Historical transaction behavior has traditionally been the go-to method to determine customer communications, based on the notion that past behavior is the best indicator of future behavior. But predictive models are an even better way to fuel your marketing and boost revenue. When based on accurate customer data, predictive models give brands a view of likely value over time so they can quickly choose what decisions to make and which course of action to take with their customers.
Using historical transaction behavior to market looks like this: Perfect Products Inc. has a VIP program for customers who spend over $1,000 in a year, which offers special incentives like early access and perks like exclusive discounts.
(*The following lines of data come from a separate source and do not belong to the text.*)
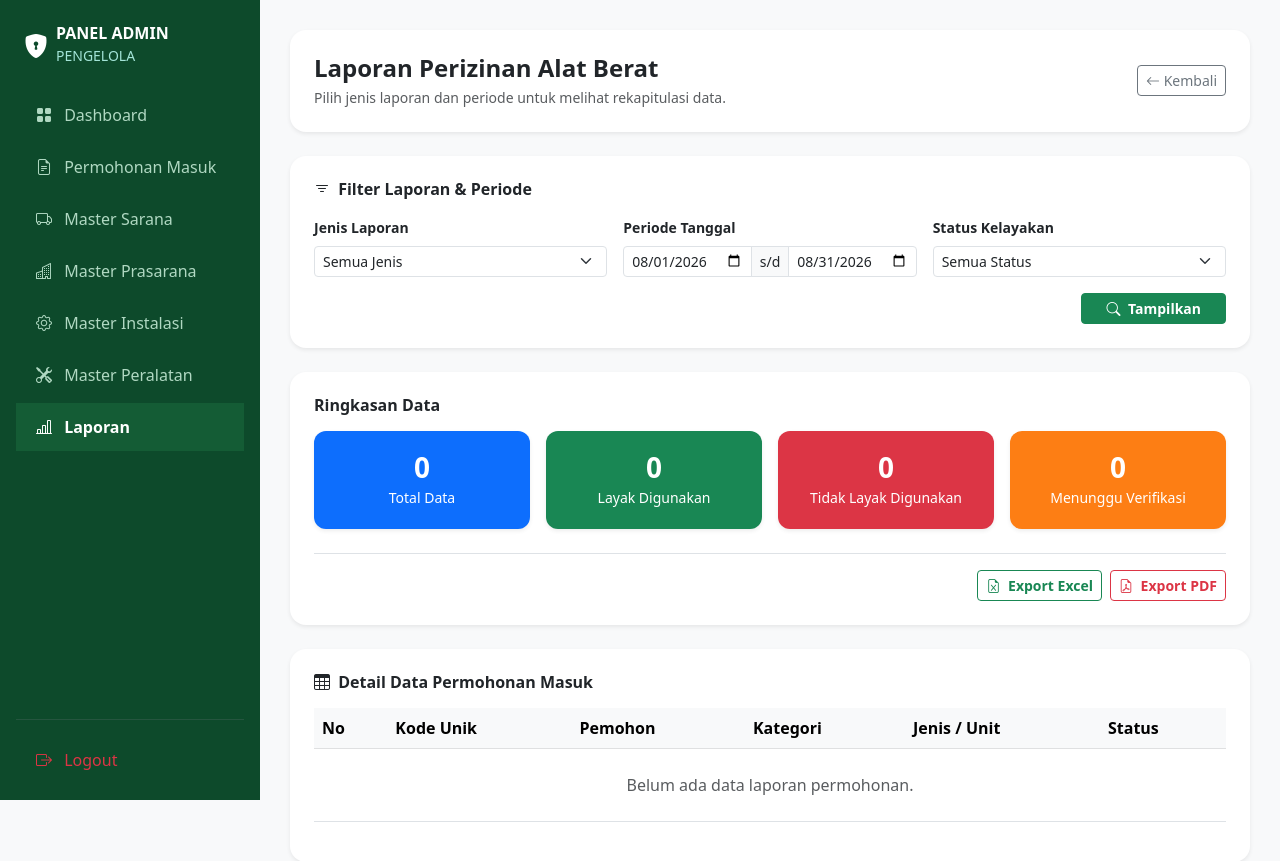
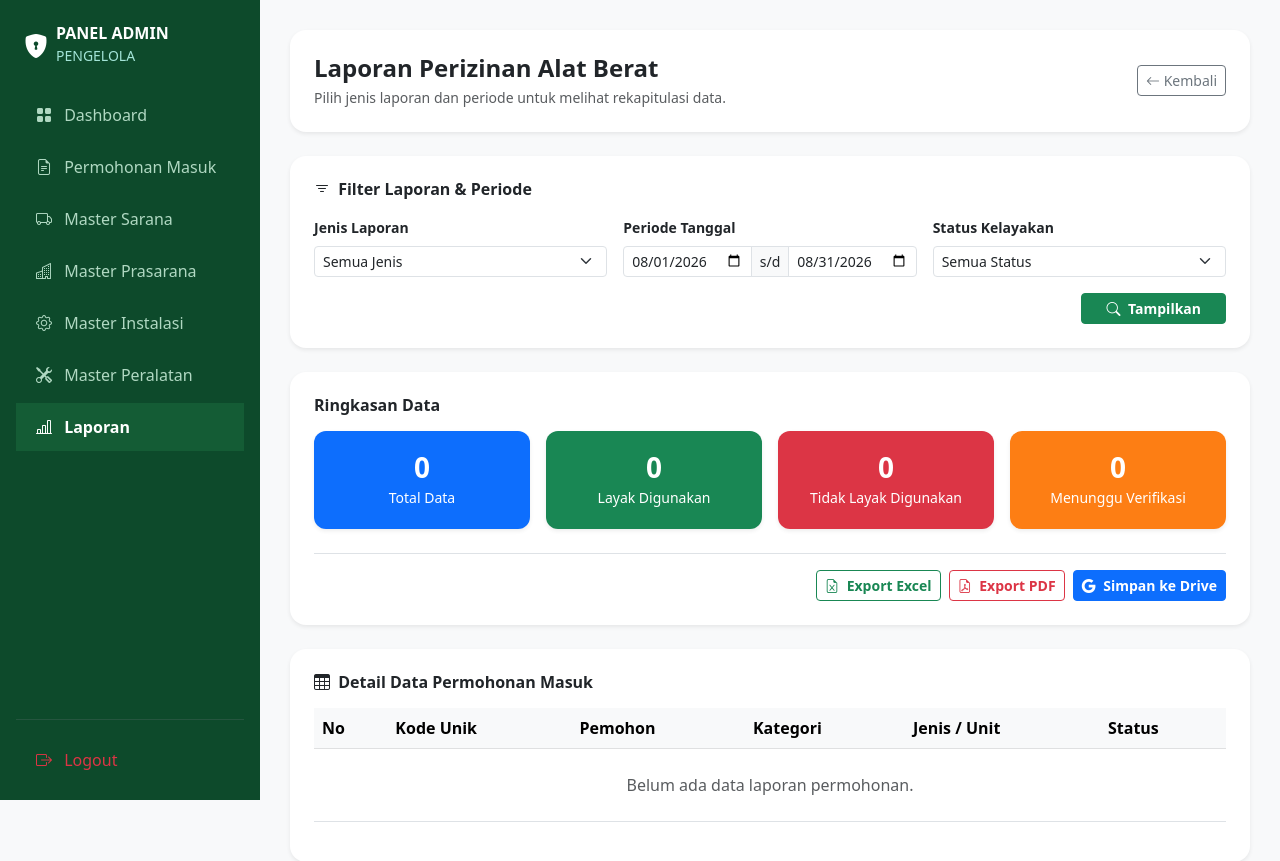
Before and after one commit to dewinoryulindaputri/pengajuan-alat-berat, a Flask app: page /laporan in a window 1280 px wide. Shown: the top 861 px of the page. Run offline with Flask 3, Linux system fonts and the light colour scheme; the visitor is signed in with stand-in values (Sample User, id 1).

Commit message:
Tambah tombol simpan laporan ke Google Drive di laporan.html

```diff
--- a/templates/laporan.html
+++ b/templates/laporan.html
@@ -164,6 +164,7 @@
             <div class="d-flex justify-content-end gap-2 mt-4 pt-3 border-top">
                 <a href="/export-excel" class="btn btn-outline-success btn-sm fw-bold"><i class="bi bi-file-earmark-excel me-1"></i> Export Excel</a>
                 <button onclick="window.print()" class="btn btn-outline-danger btn-sm fw-bold"><i class="bi bi-file-earmark-pdf me-1"></i> Export PDF</button>
+                <a href="/export-laporan-drive" class="btn btn-primary btn-sm fw-bold"><i class="bi bi-google me-1"></i> Simpan ke Drive</a>
             </div>
         </div>
 
```
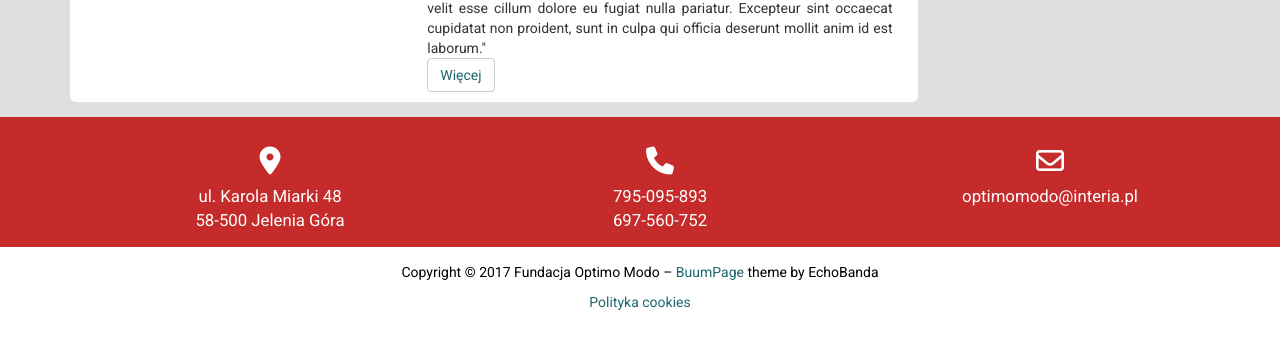
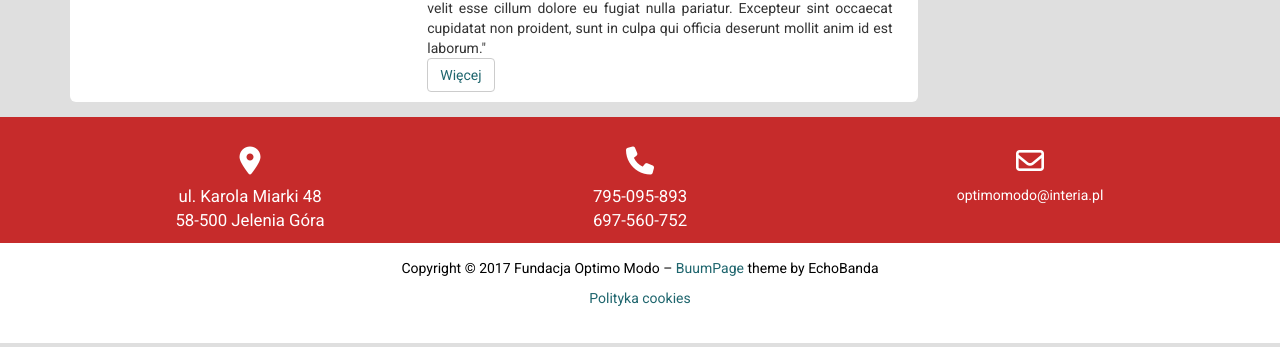
Before and after one commit to echobanda/fom, a plain HTML site: page index.html in a window 1280 px wide. Shown: the part 1287-1634 px from the top of the page. Drawn offline with nearby package versions, Linux system fonts and the light colour scheme; a web font is replaced by a local one.

Commit message:
complete RWD

```diff
--- a/css/style.css
+++ b/css/style.css
@@ -116,32 +116,33 @@ padding-right: 0;
   color: #fff;
   background-color: transparent;
 }
-.container-footer {
+.footer-above {
   background-color: #c62b2b;
   color: white;
-  height: 130px;
+  /*height: 130px;*/
   text-align: center;
   width: 100%;
   font-family: 'Roboto', sans-serif;
   padding-top: 5px;
+  padding-bottom: 10px;
 }
-.container-footer li {
+.footer-above li {
   list-style: none;
   font-size: 1.2em;
 }
 
-.container-footer i {
+.footer-above i {
   margin: 10px 0 10px 0;
 }
-.container-footer a:link, a:visited, a:hover {
+.footer-above a:link, a:visited, a:hover {
   text-decoration: none;
   color: white;
 }
-.legal a:link, a:visited, a:hover {
+.footer-below a:link, a:visited, a:hover {
   text-decoration: none;
   color: #1e656d;
 }
-.legal {
+.footer-below {
   background-color: white;
   color: black;
   height: 100px;
@@ -168,6 +169,7 @@ footer {
   display: block;
   text-decoration: none;
   display: none;
+
 }
 .return-to-top i {
   color: #fff;
--- a/index.html
+++ b/index.html
@@ -66,9 +66,11 @@
             <div class="row bg-white">
               <div class="col-md-6">
                 "Lorem ipsum dolor sit amet, consectetur adipiscing elit, sed do eiusmod tempor incididunt ut labore et dolore magna aliqua. Ut enim ad minim veniam, quis nostrud exercitation ullamco laboris nisi ut aliquip ex ea commodo consequat. Duis aute irure dolor
-                in reprehenderit in voluptate velit esse cillum dolore eu fugiat nulla pariatur. Excepteur sint occaecat cupidatat non proident, sunt in culpa qui officia deserunt mollit anim id est laborum."
-              "Lorem ipsum dolor sit amet, consectetur adipiscing elit, sed do eiusmod tempor incididunt ut labore et dolore magna aliqua. Ut enim ad minim veniam, quis nostrud exercitation ullamco laboris nisi ut aliquip ex ea commodo consequat. Duis aute irure dolor in reprehenderit in voluptate velit esse cillum dolore eu fugiat nulla pariatur. Excepteur sint occaecat cupidatat non proident, sunt in culpa qui officia deserunt mollit anim id est laborum."
-            "Lorem ipsum dolor sit amet, consectetur adipiscing elit, sed do eiusmod tempor incididunt ut labore et dolore magna aliqua. Ut enim ad minim veniam, quis nostrud exercitation ullamco laboris nisi ut aliquip ex ea commodo consequat. Duis aute irure dolor in reprehenderit in voluptate velit esse cillum dolore eu fugiat nulla pariatur. Excepteur sint occaecat cupidatat non proident, sunt in culpa qui officia deserunt mollit anim id est laborum."</div>
+                in reprehenderit in voluptate velit esse cillum dolore eu fugiat nulla pariatur. Excepteur sint occaecat cupidatat non proident, sunt in culpa qui officia deserunt mollit anim id est laborum." "Lorem ipsum dolor sit amet, consectetur adipiscing
+                elit, sed do eiusmod tempor incididunt ut labore et dolore magna aliqua. Ut enim ad minim veniam, quis nostrud exercitation ullamco laboris nisi ut aliquip ex ea commodo consequat. Duis aute irure dolor in reprehenderit in voluptate velit
+                esse cillum dolore eu fugiat nulla pariatur. Excepteur sint occaecat cupidatat non proident, sunt in culpa qui officia deserunt mollit anim id est laborum." "Lorem ipsum dolor sit amet, consectetur adipiscing elit, sed do eiusmod tempor
+                incididunt ut labore et dolore magna aliqua. Ut enim ad minim veniam, quis nostrud exercitation ullamco laboris nisi ut aliquip ex ea commodo consequat. Duis aute irure dolor in reprehenderit in voluptate velit esse cillum dolore eu fugiat
+                nulla pariatur. Excepteur sint occaecat cupidatat non proident, sunt in culpa qui officia deserunt mollit anim id est laborum."</div>
               <div class="col-md-5 col-md-offset-1">
                 <img src="./img/slider.jpg" />
               </div>
@@ -143,40 +145,36 @@
       </div>
     </div>
   </div>
-  <!-- footer -->
-  <div class=" container-footer">
+  <!-- Footer -->
+  <footer class="text-center">
+    <div class="footer-above">
       <div class="container">
         <div class="row">
           <div class="col-md-4">
-          <ul>
             <i class="fa fa-map-marker fa-2x" aria-hidden="true"></i>
             <li>ul. Karola Miarki 48</li>
             <li>58-500 Jelenia Góra</li>
-          </ul>
           </div>
           <div class="col-md-4">
-          <ul>
             <i class="fa fa-phone fa-2x" aria-hidden="true"></i>
             <li>795-095-893</li>
             <li>697-560-752</li>
-          </ul>
           </div>
           <div class="col-md-4">
-          <ul>
             <i class="fa fa-envelope-o fa-2x" aria-hidden="true"></i>
-            <li><a href="mailto:optimomodo@interia.pl?subject=feedback">optimomodo@interia.pl</a></li>
-          </ul>
+            <p><a href="mailto:optimomodo@interia.pl?subject=feedback">optimomodo@interia.pl</a></p>
           </div>
         </div>
       </div>
     </div>
-  <footer>
-    <div class="container legal">
+    <div class="footer-below">
       <div class="container">
         <div class="row">
+          <div class="col-lg-12">
             <p> Copyright &copy; 2017 Fundacja Optimo Modo <span class="sep"> &ndash; </span>
               <a href="https://www.echobanda.pl">BuumPage</a> theme by EchoBanda </p>
             <a href="cookies.html">Polityka cookies</a>
+          </div>
         </div>
       </div>
     </div>
```
Lines whose indentation alone changed are shown as unchanged.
The program is shown to drive greater customer loyalty, and buyers who are part of the program end up shopping more frequently and engaging more with the brand.
This approach works for customers who have been with the brand for a long time, but it neglects brand-new customers who haven’t yet qualified for the program. Those customers may have the potential to be highly valuable. Still, by the time their loyalty behavior is recognized and rewarded, they may have moved on to another company that saw their value and treated them accordingly.
Below are three ways predictive customer lifetime value can help brands make the most out of their marketing activations as early as possible:
Rolling out the red carpet early: while Perfect Products Inc. may have their VIP strategy figured out, their reliance on historical spend to hit that VIP threshold likely means they’re missing out on other opportunities to drive loyalty. For example, many shoppers will approach that spend threshold and even have the potential to hit it, but Perfect Products Inc. will not recognize them.
This oversight results in them missing out on possible future high-value customers. With a predictive customer lifetime value model, brands can have a customer’s estimated one-year spend immediately after making their first purchase. This “look into the future” means brands can act early and preemptively begin to drive loyalty behavior through either concierge service, special discounts, or exclusive product offerings. This glimpse into what’s to come helps the brand identify potential valuable customers, translating to stronger retention and more powerful, personalized experiences for the customer from the beginning.
No more guessing games: Relying on historical spend for marketing assumes a customer’s past behavior will directly correlate with their future behavior — even if data points to a different future. Instead, predictive models look ahead and consider how likely a customer is to make more purchases. By gaining this insight into whether or not a customer will continue their prior spend trend, a brand’s marketing can reflect that.
For example, if Julie is expected to spend $1,000 in the coming year with Gary’s Gems LLC, she’ll have continued VIP opportunities coming her way. If it’s unlikely that she will hit the $1,000 threshold this year, then Gary’s Gems LLC can change its marketing tactics and send messages showing how much they value her as a customer and why she should continue her relationship with them.
Acquire new, better customers: These predictive data points can influence not only what message we want to send to that shopper but also how a brand goes about acquiring new customers. By using a historical spend audience in paid media for lookalike targeting, a brand is taking the risk of acquiring new customers who might look like those addressed above, i.e. they had previously reached VIP status but now might be at risk of churn.
Instead of attracting more of those customers, predictive customer lifetime value modeling allows the brand to find buyers who look like those we know will be most valuable in the coming year. This allows the brand to ignite the cultivation flywheel, bringing in customers who will make repeat purchases and become brand loyalists.
Laying the groundwork
Today's market is overflowing with options, making customer loyalty more important than ever. By investing in predictive modeling, brands have the opportunity to pick up quickly on the behavior of those buyers, allowing them to translate this into the customer experience immediately.
For predictive models to run smoothly, brands need to begin with a solid base of customer data, otherwise, the results will be neither accurate or reliable, and then follow with the right customer data tools. These will provide you with the foundation to build relationships with customers early on in their journey, driving loyalty and contributing to the brand's long-term health.
To learn more about other ways to use customer data to supercharge your marketing, check out our “2022 Guide to Using Customer Data Across the Enterprise.”